What you will do: Among the entries below, find all lines that include "selector" and copy them.

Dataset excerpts
Segment Open

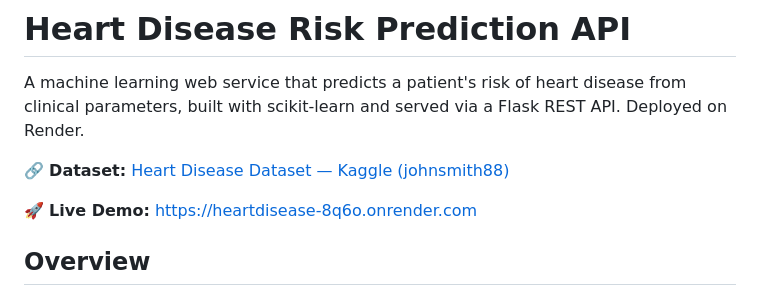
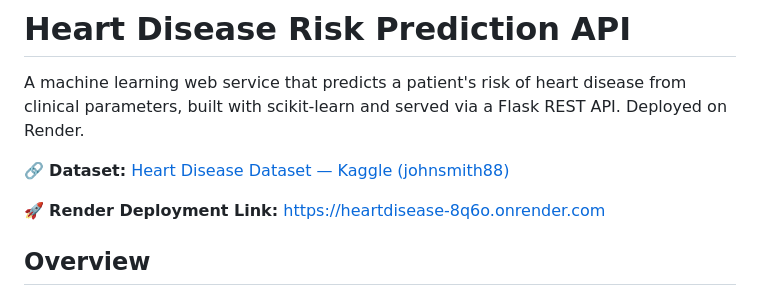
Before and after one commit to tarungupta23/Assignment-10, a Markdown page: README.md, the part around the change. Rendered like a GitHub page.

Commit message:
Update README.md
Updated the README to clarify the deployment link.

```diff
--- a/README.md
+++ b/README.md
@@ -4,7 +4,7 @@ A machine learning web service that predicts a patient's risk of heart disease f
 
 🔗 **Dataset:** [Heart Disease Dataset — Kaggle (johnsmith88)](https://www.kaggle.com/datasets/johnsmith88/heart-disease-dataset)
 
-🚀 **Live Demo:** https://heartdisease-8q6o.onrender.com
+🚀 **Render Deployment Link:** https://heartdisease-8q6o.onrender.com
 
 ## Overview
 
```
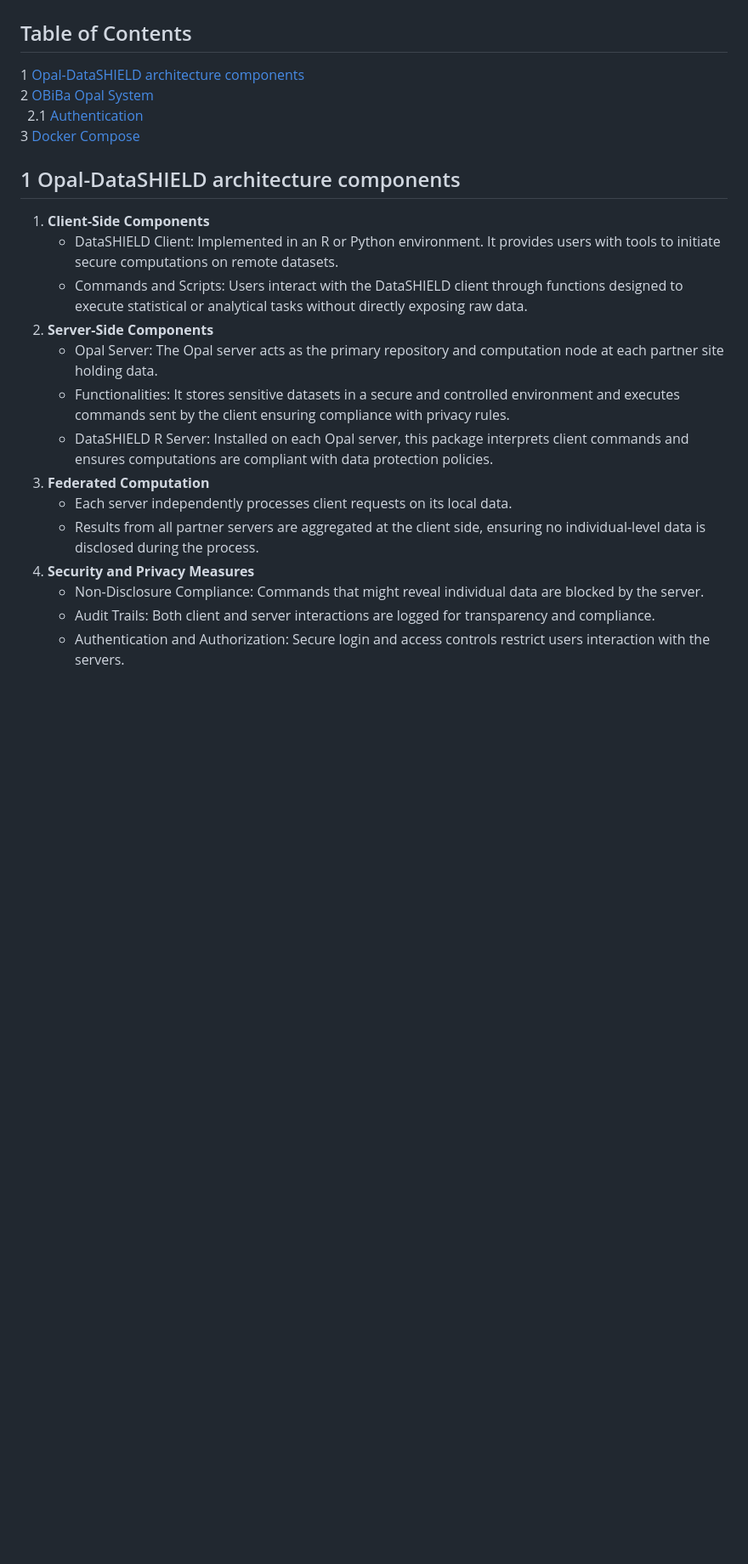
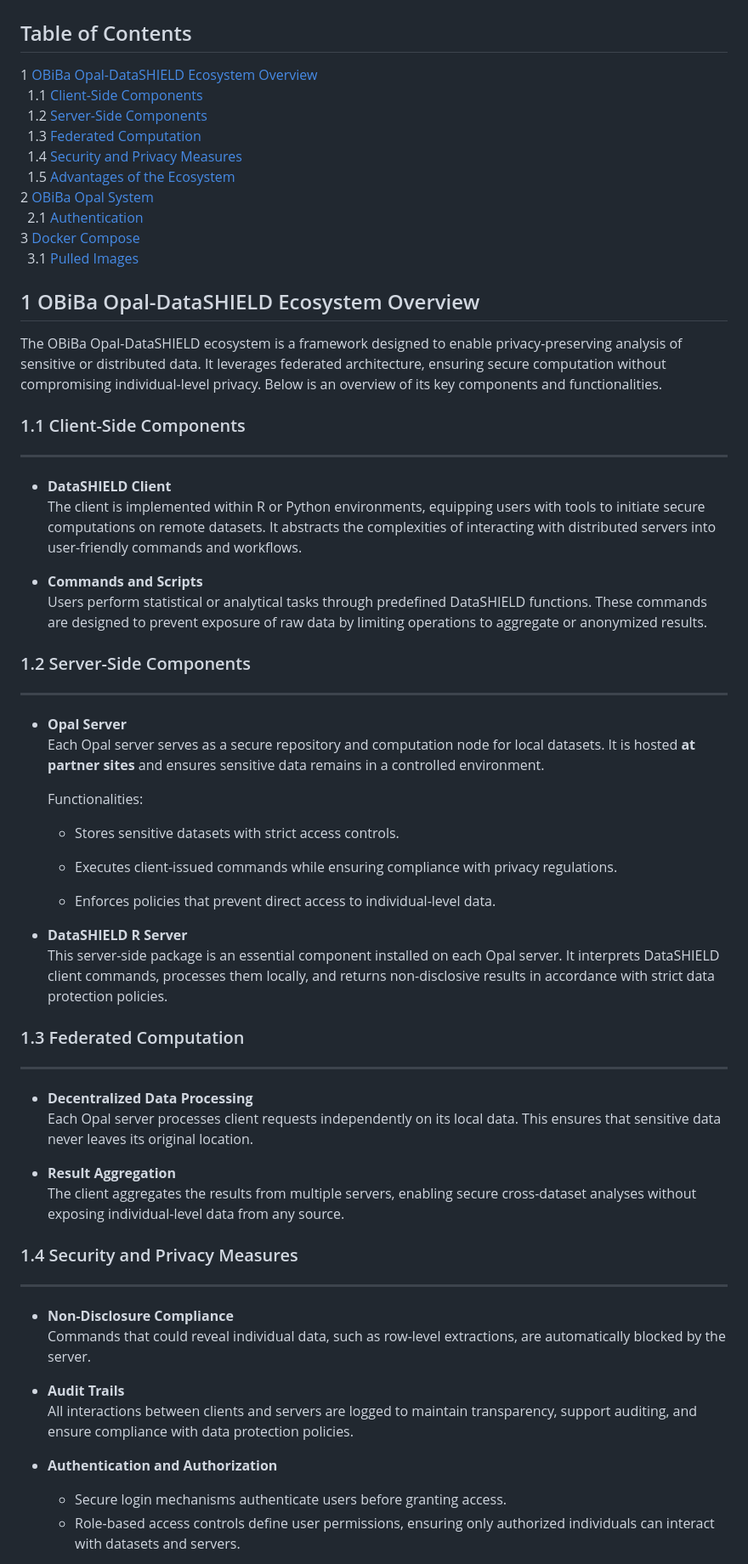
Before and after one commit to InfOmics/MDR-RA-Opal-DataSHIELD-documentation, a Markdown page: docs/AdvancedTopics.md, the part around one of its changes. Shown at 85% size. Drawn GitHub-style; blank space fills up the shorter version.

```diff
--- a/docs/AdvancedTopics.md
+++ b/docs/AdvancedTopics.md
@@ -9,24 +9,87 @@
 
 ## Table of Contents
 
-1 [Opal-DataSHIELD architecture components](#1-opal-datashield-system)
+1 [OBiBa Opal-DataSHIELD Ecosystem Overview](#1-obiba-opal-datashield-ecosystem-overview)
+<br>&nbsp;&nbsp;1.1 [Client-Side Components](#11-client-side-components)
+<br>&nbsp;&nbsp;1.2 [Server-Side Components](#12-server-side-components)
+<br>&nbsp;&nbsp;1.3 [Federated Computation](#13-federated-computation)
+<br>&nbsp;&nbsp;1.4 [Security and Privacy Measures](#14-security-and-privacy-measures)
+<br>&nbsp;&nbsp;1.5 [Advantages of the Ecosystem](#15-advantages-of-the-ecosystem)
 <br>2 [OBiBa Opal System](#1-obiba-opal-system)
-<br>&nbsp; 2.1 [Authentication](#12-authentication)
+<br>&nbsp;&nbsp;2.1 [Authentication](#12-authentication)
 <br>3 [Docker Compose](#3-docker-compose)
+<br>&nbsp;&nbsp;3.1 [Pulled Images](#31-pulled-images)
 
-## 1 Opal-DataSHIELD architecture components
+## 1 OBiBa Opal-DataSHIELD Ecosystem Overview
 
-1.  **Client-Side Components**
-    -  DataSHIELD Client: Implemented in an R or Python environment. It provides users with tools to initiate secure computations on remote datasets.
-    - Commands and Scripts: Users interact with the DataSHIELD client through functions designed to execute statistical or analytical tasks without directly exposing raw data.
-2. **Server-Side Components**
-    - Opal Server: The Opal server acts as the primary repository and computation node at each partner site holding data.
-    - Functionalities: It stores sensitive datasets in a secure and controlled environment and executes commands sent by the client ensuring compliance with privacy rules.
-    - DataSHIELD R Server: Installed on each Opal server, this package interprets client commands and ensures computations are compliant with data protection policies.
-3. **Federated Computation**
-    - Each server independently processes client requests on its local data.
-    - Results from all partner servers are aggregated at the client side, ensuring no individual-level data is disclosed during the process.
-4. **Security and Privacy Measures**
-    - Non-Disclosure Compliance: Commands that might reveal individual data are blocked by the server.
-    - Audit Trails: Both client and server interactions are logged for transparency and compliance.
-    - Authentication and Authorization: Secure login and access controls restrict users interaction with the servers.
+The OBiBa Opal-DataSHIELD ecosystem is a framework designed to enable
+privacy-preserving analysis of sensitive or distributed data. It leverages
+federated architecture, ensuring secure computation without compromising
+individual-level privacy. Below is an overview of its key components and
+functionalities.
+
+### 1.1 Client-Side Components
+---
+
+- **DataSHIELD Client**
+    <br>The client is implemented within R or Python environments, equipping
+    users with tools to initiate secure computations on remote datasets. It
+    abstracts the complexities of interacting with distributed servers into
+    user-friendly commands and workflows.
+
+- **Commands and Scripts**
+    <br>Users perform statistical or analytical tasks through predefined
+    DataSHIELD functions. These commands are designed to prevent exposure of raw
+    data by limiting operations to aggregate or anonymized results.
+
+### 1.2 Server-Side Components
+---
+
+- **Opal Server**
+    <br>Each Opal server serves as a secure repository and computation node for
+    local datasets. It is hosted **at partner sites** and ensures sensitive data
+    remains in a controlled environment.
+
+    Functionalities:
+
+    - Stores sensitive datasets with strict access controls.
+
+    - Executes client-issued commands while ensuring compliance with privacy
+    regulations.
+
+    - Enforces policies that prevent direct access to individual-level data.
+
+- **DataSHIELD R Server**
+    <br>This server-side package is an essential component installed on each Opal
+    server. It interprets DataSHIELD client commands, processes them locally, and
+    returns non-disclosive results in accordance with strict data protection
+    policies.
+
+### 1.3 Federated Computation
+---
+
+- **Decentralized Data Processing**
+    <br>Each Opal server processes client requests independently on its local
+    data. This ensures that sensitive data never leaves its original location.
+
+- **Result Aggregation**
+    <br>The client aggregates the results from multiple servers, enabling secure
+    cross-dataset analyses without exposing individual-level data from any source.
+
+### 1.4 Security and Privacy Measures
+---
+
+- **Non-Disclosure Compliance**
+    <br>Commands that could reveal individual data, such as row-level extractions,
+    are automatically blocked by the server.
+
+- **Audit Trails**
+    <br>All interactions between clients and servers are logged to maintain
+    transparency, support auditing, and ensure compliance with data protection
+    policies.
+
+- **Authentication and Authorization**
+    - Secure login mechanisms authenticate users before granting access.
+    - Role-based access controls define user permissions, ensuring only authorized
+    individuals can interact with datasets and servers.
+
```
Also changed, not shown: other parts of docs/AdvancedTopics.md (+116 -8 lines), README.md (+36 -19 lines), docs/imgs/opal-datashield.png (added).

Segment Closed
Segment Open

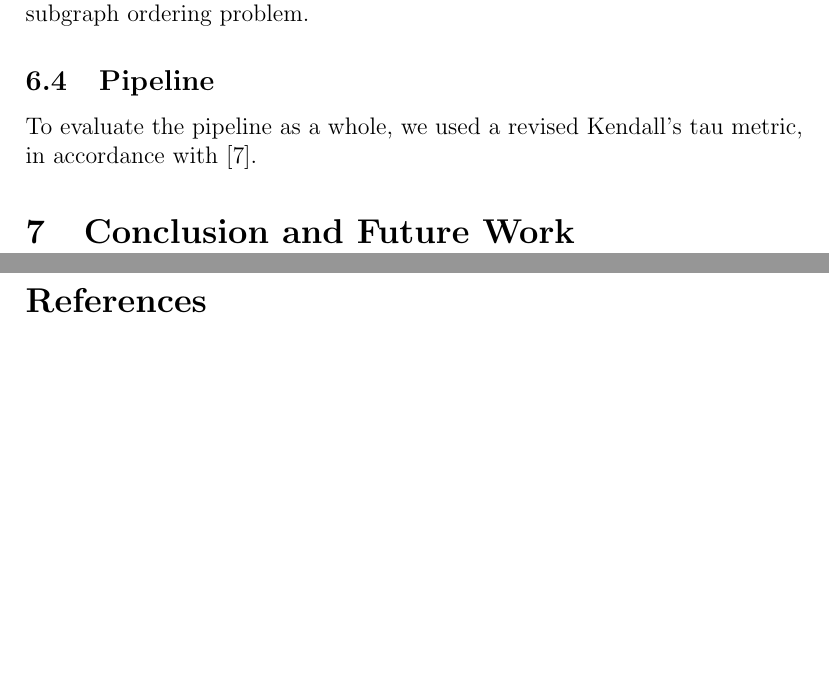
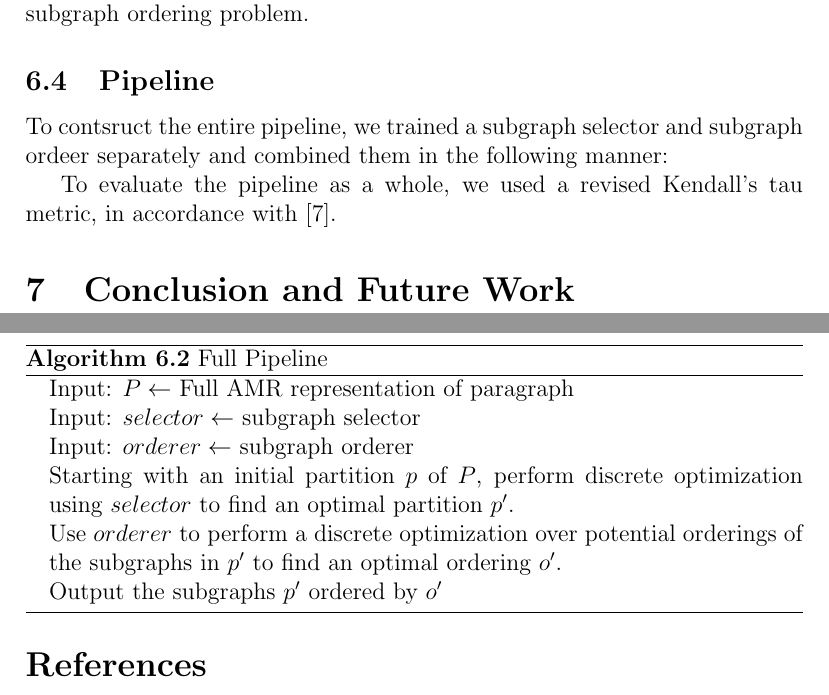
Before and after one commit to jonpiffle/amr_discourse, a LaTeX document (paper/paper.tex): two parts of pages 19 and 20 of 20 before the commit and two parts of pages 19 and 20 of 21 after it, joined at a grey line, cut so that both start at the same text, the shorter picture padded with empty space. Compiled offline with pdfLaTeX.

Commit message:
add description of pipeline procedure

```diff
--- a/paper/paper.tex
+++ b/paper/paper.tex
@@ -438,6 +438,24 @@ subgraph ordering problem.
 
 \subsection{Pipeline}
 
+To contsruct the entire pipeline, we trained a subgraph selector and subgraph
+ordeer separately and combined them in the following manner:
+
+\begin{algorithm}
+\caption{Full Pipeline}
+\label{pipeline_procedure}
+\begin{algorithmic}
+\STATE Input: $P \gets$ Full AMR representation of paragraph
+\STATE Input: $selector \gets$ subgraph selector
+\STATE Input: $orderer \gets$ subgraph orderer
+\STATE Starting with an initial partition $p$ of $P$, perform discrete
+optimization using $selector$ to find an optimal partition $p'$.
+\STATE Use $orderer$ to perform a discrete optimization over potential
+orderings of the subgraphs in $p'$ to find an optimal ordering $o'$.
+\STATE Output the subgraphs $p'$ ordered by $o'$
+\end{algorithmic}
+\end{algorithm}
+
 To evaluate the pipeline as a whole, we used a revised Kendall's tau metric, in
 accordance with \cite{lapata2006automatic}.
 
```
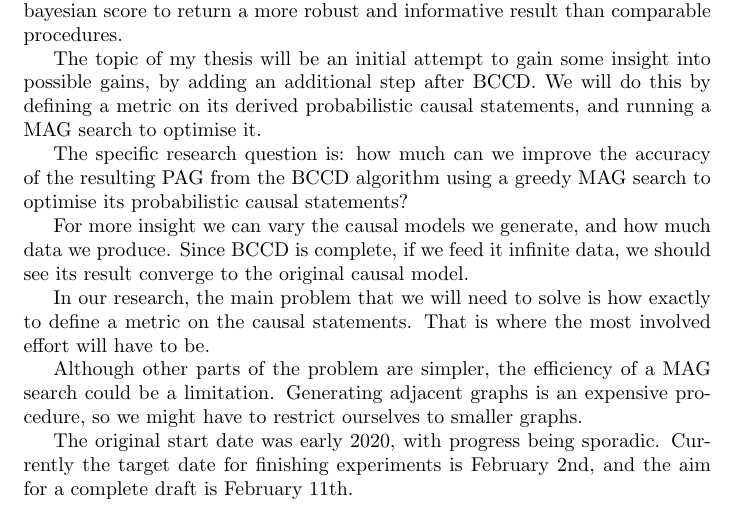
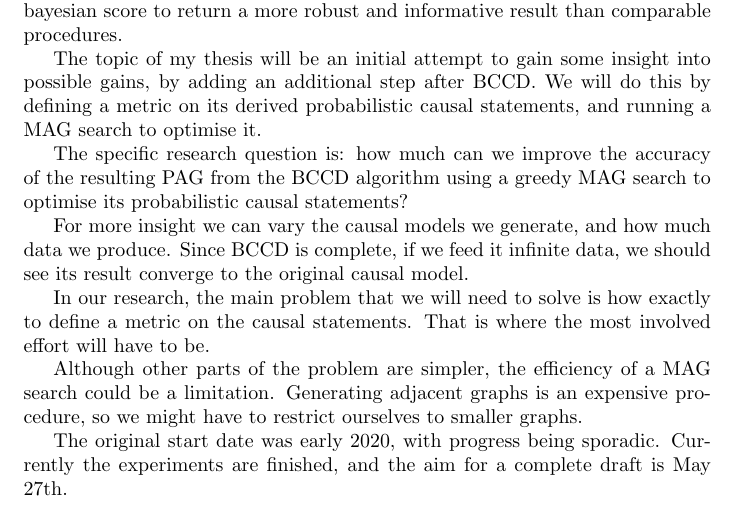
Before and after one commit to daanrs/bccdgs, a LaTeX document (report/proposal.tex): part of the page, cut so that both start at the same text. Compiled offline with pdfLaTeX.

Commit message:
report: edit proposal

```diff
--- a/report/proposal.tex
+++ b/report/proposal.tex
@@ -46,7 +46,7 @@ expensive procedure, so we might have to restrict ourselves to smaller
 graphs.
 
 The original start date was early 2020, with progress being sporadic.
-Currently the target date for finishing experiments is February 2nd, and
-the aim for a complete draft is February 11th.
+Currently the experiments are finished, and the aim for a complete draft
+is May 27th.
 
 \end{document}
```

Segment Closed

Exercise response:
+To contsruct the entire pipeline, we trained a subgraph selector and subgraph
+\STATE Input: $selector \gets$ subgraph selector
+optimization using $selector$ to find an optimal partition $p'$.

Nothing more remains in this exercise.